NVIDIA (NASDAQ:NVDA) has been on a tear in recent years, the result of the rapid adoption of artificial intelligence (AI) and the increasing popularity of gaming. Both developments play to NVIDIA's core strength -- the ability of its graphics processing units (GPUs) to perform a multitude of mathematical calculations simultaneously -- which works equally well in rendering images and powering AI systems.
A number of recent developments will be of keen interest to NVIDIA investors, as they indicate both opportunities and challenges in the weeks and months ahead. Read on to find out about a couple of massive opportunities and potential challenge coming down the pike for the GPU specialist.
Intel will try its hand at GPUs -- again
Intel (NASDAQ:INTC) has long coveted NVIDIA's success in the discrete desktop GPU arena. Last year, NVIDIA controlled over 70% of the market, with Advanced Micro Devices (NASDAQ:AMD) grabbing the remainder. Intel recently revealed that it plans to take another run at the market.
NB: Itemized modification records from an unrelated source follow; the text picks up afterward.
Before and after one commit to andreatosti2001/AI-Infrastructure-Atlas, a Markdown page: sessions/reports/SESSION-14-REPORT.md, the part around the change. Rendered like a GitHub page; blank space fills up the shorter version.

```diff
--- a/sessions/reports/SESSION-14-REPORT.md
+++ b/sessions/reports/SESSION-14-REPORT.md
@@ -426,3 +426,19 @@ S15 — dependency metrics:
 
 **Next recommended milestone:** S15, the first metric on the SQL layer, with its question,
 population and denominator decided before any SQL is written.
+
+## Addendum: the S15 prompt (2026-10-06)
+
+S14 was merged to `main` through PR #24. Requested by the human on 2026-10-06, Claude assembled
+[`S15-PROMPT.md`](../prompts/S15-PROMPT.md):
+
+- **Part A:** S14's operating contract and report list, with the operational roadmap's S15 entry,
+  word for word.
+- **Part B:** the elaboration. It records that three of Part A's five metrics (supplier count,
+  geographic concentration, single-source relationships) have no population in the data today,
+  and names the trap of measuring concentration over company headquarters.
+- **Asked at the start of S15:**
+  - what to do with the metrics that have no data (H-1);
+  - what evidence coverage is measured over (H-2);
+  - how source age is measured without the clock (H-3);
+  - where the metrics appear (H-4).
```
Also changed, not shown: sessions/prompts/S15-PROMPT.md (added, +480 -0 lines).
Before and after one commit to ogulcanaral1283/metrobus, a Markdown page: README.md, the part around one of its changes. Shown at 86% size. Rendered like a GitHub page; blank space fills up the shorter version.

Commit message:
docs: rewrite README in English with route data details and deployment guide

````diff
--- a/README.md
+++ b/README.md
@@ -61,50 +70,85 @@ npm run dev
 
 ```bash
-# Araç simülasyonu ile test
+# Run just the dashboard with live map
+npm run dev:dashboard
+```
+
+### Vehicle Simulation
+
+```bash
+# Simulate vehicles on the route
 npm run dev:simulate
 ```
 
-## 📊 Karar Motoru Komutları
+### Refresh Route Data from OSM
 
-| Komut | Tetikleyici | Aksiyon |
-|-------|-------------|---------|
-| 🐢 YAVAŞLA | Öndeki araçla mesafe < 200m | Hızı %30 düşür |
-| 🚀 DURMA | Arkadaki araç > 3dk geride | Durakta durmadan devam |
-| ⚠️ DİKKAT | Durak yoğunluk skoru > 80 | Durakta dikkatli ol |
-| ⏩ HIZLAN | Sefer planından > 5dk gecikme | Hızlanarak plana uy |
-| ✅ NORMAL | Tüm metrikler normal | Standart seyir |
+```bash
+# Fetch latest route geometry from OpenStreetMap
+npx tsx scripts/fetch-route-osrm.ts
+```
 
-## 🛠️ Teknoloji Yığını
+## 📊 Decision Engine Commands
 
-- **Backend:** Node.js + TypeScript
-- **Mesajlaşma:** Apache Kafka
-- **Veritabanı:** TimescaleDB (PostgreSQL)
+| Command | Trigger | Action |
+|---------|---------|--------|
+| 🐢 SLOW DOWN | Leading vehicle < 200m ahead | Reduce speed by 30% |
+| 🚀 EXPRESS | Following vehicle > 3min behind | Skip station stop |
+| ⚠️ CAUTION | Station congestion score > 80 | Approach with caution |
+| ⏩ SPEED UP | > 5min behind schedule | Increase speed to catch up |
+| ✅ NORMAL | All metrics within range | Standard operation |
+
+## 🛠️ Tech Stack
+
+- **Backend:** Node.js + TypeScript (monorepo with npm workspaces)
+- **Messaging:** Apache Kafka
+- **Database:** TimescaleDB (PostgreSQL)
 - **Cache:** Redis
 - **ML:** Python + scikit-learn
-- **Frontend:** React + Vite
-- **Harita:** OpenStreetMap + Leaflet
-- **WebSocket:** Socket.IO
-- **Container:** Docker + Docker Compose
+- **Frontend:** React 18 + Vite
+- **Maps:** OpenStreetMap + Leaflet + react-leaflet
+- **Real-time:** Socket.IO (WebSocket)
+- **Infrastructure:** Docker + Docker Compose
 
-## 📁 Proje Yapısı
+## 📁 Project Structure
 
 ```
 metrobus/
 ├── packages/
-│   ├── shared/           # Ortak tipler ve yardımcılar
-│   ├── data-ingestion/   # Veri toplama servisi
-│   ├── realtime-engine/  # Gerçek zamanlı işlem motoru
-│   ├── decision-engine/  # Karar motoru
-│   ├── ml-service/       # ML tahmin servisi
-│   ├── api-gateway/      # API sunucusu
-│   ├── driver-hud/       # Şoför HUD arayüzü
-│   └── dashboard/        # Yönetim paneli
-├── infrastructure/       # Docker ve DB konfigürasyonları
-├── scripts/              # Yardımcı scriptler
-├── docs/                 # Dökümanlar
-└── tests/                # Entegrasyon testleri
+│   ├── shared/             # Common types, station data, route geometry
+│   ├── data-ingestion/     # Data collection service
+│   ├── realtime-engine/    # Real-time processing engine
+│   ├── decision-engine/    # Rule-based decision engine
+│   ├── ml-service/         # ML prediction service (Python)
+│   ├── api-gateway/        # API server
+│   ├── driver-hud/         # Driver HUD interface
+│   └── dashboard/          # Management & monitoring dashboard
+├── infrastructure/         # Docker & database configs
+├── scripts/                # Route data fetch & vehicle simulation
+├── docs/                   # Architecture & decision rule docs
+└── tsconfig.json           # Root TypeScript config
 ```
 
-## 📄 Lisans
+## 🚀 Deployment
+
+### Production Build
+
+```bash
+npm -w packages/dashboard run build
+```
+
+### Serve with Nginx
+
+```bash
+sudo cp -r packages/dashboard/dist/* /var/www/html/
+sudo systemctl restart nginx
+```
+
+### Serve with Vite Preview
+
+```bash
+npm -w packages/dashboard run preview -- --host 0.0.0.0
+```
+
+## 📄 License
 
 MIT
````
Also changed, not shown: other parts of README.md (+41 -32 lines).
In a tweet earlier this month, Intel announced its "first discrete GPU coming in 2020." Late last year, Intel announced the appointment of Raja Koduri as the company's chief architect. Koduri previously worked at AMD as the head of the Radeon Group, signaling Intel's ambitions in the space.
As Motley Fool analyst Ashraf Eassa explains, "Intel is notorious for missing product introduction deadlines ... I'm not convinced that Intel isn't just going to tuck tail and exit this market if it hits a stumbling block." This isn't the first time Intel has tried to enter the GPU market. A previous attempt in 2009 ended in Intel scrapping the project. Whether or not the company's current development attempts will ultimately be successful or if its product will be competitive remains to be seen.
Smart cities and surveillance
Analyst Timothy Arcuri of UBS raised its price target on NVIDIA shares from $266 to $285, citing potential demand for Metropolis, the company's smart cities platform. According to NVIDIA, data is "being captured by over 500 million cameras worldwide, and that number is growing exponentially. This is creating a tsunami of information that's impossible for humans to analyze." The Metropolis platform uses cutting-edge AI that allows government agencies to analyze video feeds. NVIDIA says the system provides "robust security and surveillance solutions." The platform can also monitor vehicle and pedestrian traffic and locate parking in congested areas.
These systems are already in use throughout China, and "highly accurate facial-recognition algorithms have burst onto the scene in the last two years," according to Arcuri. "Our recent analysis of mass, real-time facial recognition in China, and its potential spread to other countries has uncovered a potential ... growth tailwind for NVDA earnings." He goes on to say that there will be rapid adoption in China, and the market for "mass facial recognition and traffic monitoring" represents an additional $5 billion market for NVIDIA by 2020, and could add as much as $1.01 in earnings per share to the company's bottom line.
A pending GPU release?
Rumors have been rampant for some time concerning when NVIDIA will release the next generation of its graphics cards for gamers. Many sources have claimed that the company would be releasing a new GeForce gaming processor late this summer, but NVIDIA CEO Jensen Huang recently sought to quash those rumors at an event earlier this month. When asked when the new GPUs might be released, Huang said, "It's a long time from now."
The latest grist for the rumor mill came from an interview with Hsu Wen-Feng, chairman of Power Logic, a company that manufactures cooling fans for gaming computers and GPUs. He said that the company's revenue would see strong momentum in the second half of this year from "increasing GPU cooling fan shipments starting in the third quarter," according to DIGITIMES. This comes on the heels of a discovery of a session at the Hot Chips 30 conference by NVIDIA titled "NVIDIA's Next Generation Mainstream GPU." It's important to note that the schedule on the conference website has been scrubbed of that title, which was screen captured and reported by VideoCardz. NVIDIA has a vested interest in delaying the announcement of any new product release as long as possible, in order to dispose of existing inventory. We'll have to wait and see if this was simply a mistake, or a case of misdirection on NVIDIA's part.
Why NVIDIA has the edge
The common thread between all these revelations is the growing opportunity in the GPU market. The overall market is expected to reach $157 billion by 2022, and that's bound to attract competition. But NVIDIA is continuing its torrid pace of innovation, making it difficult for competitors to keep up, and I don't expect that to change anytime soon.